A Few Words on the Soul

(The Edge of the Soupoi River by Michel Kotchoubey,
1816-1864, Russian photographer )

Most of every-day life is mundane but there are fleeting moments when we glimpse the possibility that we may be more than merely mortal.


We have a soul at times.
No one’s got it non-stop,
for keeps.

Day after day,
year after year
may pass without it.

it will settle for awhile
only in childhood’s fears and raptures.
Sometimes only in astonishment
that we are old.

It rarely lends a hand
in uphill tasks,
like moving furniture,
or lifting luggage,
or going miles in shoes that pinch.

It usually steps out
whenever meat needs chopping
or forms have to be filled.

For every thousand conversations
it participates in one,
if even that,
since it prefers silence.

Just when our body goes from ache to pain,
it slips off-duty.

It’s picky:
it doesn’t like seeing us in crowds,
our hustling for a dubious advantage
and creaky machinations make it sick.

Joy and sorrow
aren’t two different feelings for it.
It attends us
only when the two are joined.

We can count on it
when we’re sure of nothing
and curious about everything.

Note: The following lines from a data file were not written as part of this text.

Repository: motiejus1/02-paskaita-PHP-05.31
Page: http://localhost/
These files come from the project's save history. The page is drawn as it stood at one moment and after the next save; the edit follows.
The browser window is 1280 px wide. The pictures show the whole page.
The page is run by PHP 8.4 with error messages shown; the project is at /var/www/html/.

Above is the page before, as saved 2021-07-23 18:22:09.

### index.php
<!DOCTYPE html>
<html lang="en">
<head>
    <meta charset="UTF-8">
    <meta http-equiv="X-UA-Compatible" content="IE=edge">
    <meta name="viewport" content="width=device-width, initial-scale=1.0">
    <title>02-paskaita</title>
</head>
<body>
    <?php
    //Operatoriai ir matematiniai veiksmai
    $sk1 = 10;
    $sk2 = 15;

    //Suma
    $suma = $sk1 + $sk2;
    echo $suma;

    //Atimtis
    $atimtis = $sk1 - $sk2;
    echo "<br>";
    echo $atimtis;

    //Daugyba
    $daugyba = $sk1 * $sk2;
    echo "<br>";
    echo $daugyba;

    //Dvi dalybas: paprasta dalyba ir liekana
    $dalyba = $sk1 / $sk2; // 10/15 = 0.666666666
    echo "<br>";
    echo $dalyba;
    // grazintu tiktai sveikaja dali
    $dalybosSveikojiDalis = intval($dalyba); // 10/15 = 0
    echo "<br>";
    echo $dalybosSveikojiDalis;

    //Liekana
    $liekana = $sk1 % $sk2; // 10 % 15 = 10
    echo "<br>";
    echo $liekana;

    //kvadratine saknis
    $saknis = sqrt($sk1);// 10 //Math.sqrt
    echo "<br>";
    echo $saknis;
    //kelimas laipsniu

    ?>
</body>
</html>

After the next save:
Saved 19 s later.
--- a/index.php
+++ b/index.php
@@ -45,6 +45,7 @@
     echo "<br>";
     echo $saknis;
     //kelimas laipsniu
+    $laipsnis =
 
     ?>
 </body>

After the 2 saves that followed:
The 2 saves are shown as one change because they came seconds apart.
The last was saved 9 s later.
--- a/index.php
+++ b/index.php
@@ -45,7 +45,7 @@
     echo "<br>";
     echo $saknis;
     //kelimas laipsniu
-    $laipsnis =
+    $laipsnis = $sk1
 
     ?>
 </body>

Among the material objects
it favors clocks with pendulums
and mirrors, which keep on working
even when no one is looking.

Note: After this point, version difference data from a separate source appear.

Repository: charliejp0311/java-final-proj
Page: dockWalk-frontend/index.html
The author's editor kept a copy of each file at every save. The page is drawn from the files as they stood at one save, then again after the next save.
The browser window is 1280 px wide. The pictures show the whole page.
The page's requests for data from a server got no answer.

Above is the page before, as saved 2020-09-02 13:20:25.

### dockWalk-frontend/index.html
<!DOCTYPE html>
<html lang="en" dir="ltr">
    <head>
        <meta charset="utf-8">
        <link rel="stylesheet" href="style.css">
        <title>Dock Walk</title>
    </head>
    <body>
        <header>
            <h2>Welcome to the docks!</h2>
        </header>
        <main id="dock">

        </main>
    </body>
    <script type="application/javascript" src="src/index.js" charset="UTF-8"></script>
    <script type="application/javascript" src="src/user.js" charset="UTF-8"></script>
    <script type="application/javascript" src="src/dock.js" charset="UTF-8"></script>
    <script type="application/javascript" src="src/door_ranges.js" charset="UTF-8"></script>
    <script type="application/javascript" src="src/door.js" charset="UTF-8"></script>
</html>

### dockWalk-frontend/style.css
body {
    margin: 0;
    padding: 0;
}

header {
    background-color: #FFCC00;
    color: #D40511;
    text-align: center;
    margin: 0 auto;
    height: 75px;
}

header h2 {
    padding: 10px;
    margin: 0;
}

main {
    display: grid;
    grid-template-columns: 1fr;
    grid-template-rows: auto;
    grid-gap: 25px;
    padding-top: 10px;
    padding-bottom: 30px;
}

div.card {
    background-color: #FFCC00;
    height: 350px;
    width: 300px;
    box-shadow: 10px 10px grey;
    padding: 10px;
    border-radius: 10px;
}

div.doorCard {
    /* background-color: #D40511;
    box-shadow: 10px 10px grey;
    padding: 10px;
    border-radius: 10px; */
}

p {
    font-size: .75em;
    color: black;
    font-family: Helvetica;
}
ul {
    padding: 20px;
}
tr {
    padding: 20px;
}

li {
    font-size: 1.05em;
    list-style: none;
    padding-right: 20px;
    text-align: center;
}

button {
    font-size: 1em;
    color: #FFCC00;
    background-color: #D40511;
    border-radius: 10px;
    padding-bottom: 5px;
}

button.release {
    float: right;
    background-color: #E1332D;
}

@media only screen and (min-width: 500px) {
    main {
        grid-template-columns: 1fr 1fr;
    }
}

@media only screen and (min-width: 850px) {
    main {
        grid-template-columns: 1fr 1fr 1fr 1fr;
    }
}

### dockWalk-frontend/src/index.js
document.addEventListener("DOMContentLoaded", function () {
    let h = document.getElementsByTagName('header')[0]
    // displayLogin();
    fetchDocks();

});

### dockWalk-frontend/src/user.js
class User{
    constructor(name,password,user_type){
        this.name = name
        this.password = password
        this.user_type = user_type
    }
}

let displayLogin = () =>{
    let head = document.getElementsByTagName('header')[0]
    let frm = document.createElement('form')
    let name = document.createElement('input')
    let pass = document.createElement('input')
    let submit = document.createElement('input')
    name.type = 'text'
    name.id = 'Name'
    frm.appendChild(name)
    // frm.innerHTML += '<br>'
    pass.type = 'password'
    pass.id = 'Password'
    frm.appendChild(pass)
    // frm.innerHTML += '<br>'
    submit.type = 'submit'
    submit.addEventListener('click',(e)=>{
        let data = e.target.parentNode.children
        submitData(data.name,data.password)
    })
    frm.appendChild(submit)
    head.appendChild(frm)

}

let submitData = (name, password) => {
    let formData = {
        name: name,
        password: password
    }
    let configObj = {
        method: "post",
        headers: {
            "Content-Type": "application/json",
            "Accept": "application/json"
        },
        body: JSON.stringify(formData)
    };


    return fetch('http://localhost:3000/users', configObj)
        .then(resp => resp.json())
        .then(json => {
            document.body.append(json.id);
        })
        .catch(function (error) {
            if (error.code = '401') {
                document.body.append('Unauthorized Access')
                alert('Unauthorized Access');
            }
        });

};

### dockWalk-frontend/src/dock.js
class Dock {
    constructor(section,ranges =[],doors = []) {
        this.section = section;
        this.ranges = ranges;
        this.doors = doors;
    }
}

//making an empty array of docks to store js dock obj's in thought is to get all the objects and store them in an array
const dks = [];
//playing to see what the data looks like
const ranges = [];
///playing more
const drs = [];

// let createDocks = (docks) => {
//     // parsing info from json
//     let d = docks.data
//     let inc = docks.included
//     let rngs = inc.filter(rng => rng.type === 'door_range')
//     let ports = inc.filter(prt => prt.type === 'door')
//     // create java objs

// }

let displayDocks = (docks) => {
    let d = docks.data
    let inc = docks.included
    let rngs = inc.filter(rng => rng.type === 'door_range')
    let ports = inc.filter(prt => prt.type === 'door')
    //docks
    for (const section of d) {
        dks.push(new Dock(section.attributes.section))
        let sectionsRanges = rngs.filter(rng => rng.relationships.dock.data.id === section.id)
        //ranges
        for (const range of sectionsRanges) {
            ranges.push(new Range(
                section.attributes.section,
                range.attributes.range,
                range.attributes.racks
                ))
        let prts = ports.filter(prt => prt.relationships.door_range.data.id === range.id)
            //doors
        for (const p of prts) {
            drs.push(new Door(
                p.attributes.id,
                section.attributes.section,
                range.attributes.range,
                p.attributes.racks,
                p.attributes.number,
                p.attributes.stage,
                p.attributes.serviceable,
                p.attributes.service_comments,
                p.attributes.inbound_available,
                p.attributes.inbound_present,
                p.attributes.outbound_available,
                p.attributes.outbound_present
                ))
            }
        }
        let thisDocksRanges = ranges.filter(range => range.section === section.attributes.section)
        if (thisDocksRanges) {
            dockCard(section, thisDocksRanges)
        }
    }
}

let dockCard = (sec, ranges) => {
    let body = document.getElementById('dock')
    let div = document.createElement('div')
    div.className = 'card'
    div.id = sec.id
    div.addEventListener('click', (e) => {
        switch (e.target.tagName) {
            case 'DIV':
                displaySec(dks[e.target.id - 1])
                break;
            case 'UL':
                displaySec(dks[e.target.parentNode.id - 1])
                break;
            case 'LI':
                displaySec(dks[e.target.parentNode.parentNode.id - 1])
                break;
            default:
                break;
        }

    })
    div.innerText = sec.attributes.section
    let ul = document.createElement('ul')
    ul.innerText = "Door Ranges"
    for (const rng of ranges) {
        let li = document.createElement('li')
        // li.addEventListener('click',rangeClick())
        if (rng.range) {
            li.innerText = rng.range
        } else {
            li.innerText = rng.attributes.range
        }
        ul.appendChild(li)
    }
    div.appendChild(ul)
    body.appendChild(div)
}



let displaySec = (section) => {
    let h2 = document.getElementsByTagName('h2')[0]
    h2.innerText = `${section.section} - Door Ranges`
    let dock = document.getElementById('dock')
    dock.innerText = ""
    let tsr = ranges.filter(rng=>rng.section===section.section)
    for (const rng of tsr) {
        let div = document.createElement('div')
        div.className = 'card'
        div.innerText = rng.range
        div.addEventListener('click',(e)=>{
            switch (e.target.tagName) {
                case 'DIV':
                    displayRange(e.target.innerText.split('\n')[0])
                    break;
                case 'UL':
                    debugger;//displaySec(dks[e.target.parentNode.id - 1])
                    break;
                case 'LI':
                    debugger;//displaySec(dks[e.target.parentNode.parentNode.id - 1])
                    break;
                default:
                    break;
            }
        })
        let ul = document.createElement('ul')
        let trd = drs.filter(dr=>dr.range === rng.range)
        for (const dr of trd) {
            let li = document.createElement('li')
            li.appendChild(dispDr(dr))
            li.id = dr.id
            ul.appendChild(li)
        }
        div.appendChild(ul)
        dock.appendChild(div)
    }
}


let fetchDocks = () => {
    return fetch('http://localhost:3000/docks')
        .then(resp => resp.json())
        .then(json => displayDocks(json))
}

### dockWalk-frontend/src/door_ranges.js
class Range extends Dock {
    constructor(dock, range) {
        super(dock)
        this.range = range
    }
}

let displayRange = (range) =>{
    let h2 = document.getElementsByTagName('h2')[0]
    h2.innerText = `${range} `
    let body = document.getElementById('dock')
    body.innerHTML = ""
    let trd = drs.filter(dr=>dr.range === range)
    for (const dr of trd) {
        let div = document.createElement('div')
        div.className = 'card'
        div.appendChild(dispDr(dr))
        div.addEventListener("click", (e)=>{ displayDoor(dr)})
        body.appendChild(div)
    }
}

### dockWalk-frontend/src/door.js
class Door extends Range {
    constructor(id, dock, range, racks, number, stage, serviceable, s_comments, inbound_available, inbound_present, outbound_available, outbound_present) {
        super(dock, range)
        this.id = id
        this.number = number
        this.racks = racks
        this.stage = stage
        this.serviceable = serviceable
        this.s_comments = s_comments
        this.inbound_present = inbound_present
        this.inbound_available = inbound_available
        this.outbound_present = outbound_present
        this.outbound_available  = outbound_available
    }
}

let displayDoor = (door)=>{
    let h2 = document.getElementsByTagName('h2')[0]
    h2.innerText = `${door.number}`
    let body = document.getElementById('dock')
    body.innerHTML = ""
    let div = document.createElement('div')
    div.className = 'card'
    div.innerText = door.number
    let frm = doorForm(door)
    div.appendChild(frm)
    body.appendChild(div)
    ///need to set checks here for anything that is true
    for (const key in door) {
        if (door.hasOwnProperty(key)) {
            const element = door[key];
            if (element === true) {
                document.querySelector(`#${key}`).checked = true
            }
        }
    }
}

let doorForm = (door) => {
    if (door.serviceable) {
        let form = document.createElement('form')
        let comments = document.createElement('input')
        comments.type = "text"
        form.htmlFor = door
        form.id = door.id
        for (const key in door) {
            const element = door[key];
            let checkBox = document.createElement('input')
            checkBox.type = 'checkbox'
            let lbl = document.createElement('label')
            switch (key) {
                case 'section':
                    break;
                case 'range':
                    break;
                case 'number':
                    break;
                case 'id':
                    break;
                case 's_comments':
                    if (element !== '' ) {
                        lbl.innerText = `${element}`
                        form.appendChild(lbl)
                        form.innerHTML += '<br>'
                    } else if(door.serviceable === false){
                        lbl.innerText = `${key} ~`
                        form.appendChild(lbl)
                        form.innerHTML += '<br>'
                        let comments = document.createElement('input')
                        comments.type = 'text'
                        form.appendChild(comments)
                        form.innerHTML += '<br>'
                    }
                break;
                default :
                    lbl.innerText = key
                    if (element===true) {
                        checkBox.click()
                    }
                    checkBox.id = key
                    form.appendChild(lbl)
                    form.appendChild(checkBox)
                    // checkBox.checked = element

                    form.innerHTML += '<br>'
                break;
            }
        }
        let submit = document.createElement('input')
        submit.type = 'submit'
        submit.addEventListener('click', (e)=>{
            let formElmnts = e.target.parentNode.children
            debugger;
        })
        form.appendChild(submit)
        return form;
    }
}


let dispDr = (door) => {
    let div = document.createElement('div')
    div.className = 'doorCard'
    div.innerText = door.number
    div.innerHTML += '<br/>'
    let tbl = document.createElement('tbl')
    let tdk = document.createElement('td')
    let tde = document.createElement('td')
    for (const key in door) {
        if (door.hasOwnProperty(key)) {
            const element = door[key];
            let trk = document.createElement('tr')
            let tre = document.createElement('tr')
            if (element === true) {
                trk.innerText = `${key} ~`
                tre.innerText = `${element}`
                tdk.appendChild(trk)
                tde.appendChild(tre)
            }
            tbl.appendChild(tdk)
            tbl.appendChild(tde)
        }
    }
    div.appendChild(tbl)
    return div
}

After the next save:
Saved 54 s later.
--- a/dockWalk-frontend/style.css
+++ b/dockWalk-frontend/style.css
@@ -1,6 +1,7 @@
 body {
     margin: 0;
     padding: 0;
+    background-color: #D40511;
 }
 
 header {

It won’t say where it comes from
or when it’s taking off again,
though it’s clearly expecting such questions.

We need it
but apparently
it needs us
for some reason too.

~ Wislawa Szymborska, born 1923, Polish poet and winner of the Nobel Prize for Literature in 1996

1 comment:

closerocean said...

Hello, Wislawa Szymborska is the best! She is the master of profundity and simplicity. I actually was so inspired by her that I decided to write an entire album of pop/rock songs based loosely on her poetry. You can check it out here:

Thanks! -Kevin